I don't want to leave anyone with the impression that I am anti-crowdfunding. I think it's an amazing tool for helping products see the light of the day that might otherwise not get created. And it gives those who most want to see a new product become a reality a way to directly participate in its creation, something that wasn't especially easy before. But using crowdfunding to muster the resources to finance a product can have the unintended consequence of shielding a startup from the market forces that would otherwise force them out of business.*

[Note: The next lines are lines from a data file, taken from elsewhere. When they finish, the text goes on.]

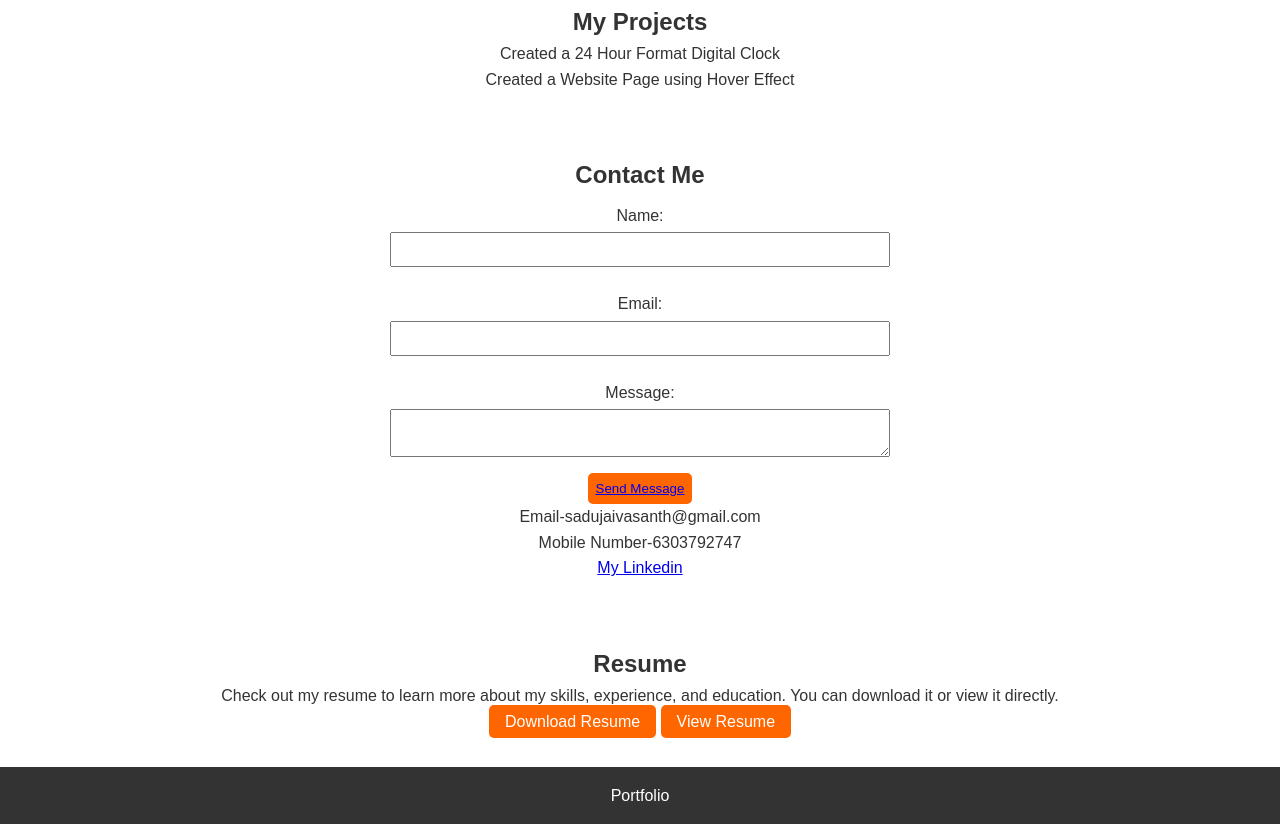
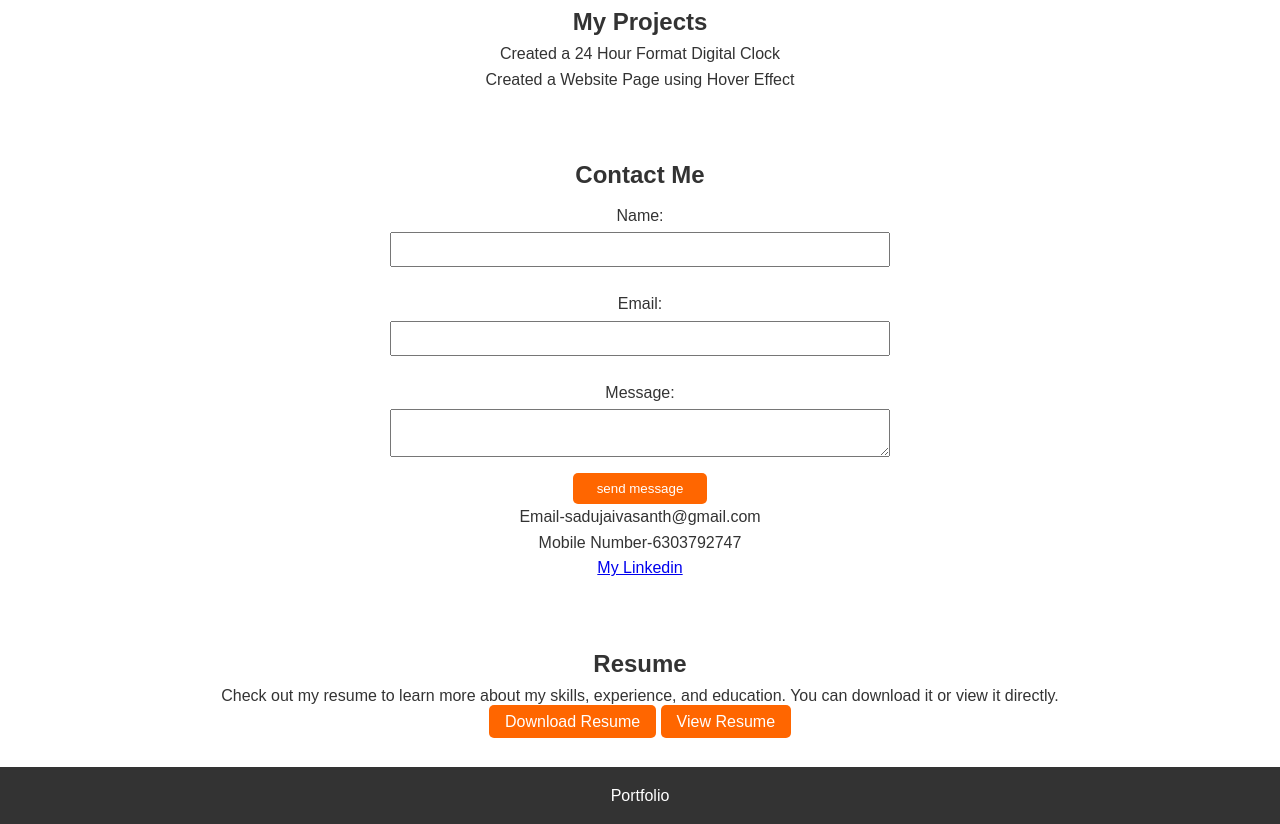
Before and after one commit to SadhuJaivasanth/Vasanth-sPortfolio-, a plain HTML site: page index.html in a window 1280 px wide. Shown: the part 571-1395 px from the top of the page. Drawn offline with Linux system fonts and the light colour scheme; files whose address does not match are found by name.

Commit message:
Update index.html

```diff
--- a/index.html
+++ b/index.html
@@ -51,8 +51,8 @@
             <textarea id="message" name="message" required></textarea>
 
             <button onclick="redirectToSite()">
-                <a href="https://mail.google.com/mail/u/0/#inbox?compose=DmwnWrRtsfjfHMCVxkjbhjwLFVwBBPDRJSPhFqcdsddTzmTSMqLPrgwWLRGDtvNFGWHjRJSdpLpG" class="button-link" target="_blank">Send Message</a>
-                </button>
+            <a href="https://mail.google.com/mail/u/0/#inbox?compose=DmwnWrRtsfjfHMCVxkjbhjwLFVwBBPDRJSPhFqcdsddTzmTSMqLPrgwWLRGDtvNFGWHjRJSdpLpG" class="btn" target="_blank">send message</a>
+            </button>
             <p>Email-sadujaivasanth@gmail.com</p>
             <p>Mobile Number-6303792747</p>
             <a href="https://www.linkedin.com/in/jai-vasanth-210563239?utm_source=share&utm_campaign=share_via&utm_content=profile&utm_medium=android_app">My Linkedin</a>
```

It's counterintuitive, because you'd think having fewer challenges when you're starting out would always be a good thing, but figuring out how to deal with the constraints inherent in starting a new business (whether it's limited access to capital, difficulty in finding the right people to hire, scarcity of time, etc.) is key to building the foundation necessary for long-term success. Constraints force founders to either focus their priorities on what's truly important or to go out of business. Finding creative ways to elide those constraints in the short-term may just be postponing the inevitable -- and in the case of a crowdfunding campaign, in ways that can come back to haunt you.

Despite steps that Kickstarter and Indiegogo have taken, it's still too easy for both creators and backers to get enamored by a vision and lose sight of a project's feasibility. Relatively few controls are in place to protect would-be backers from projects without the know-how to execute. It’s hard for those without much experience developing and manufacturing hardware to understand the full scope of what's needed in terms of time, expertise, and money to build what they've envisioned.

Obviously backers should exercise a heavy dose of skepticism before committing money to any project, but creators would benefit from that skepticism as well. A crowdfunding campaign might validate that there is a market for the product, but it doesn't prove that the product can actually be produced and delivered at the price point offered or at the quality or speed promised. Being able to gauge demand and pre-fund production certainly de-risks a project for a creator, but it also often commits them to delivering something before they know how long it's going to take, how much it's going to cost, or whether they are capable of doing it. This inversion of the logical order in which products are typically manufactured and sold has its advantages, but it has also led a lot of well-intentioned creators into predicaments where they’ve taken customers' money, only to find themselves unable to meet expectations.

In many cases creators would have been better off assuming more of the risk themselves rather than going the crowdfunding route, since it would have given them a strong incentive to make sure they could deliver on their promises before offering a product to the public. This is especially important because while using crowdfunding to shift risk from one part of the stack to another can certainly pay off, when it doesn't you haven't simply lost your own money, or that of professional investors who made a calculated bet, you've taken it from a bunch of regular people who put their trust in you. A crowdfunding campaign can help you figure out pretty quickly whether or not there are people who will pay money for your product, but as important as that is, it's not the only thing a startup needs if it wants to be successful. You also need to make sure you have the right talent, expertise, and resources to actually accomplish your goals and build a sustainable business.


* Of course, startups which raise too much money can face a version of this, they'll often end up losing focus and failing because they no longer feel as much pressure to get to profitability. It's hard to underestimate the importance of being forced to make tough decisions about how to allocate scarce resources.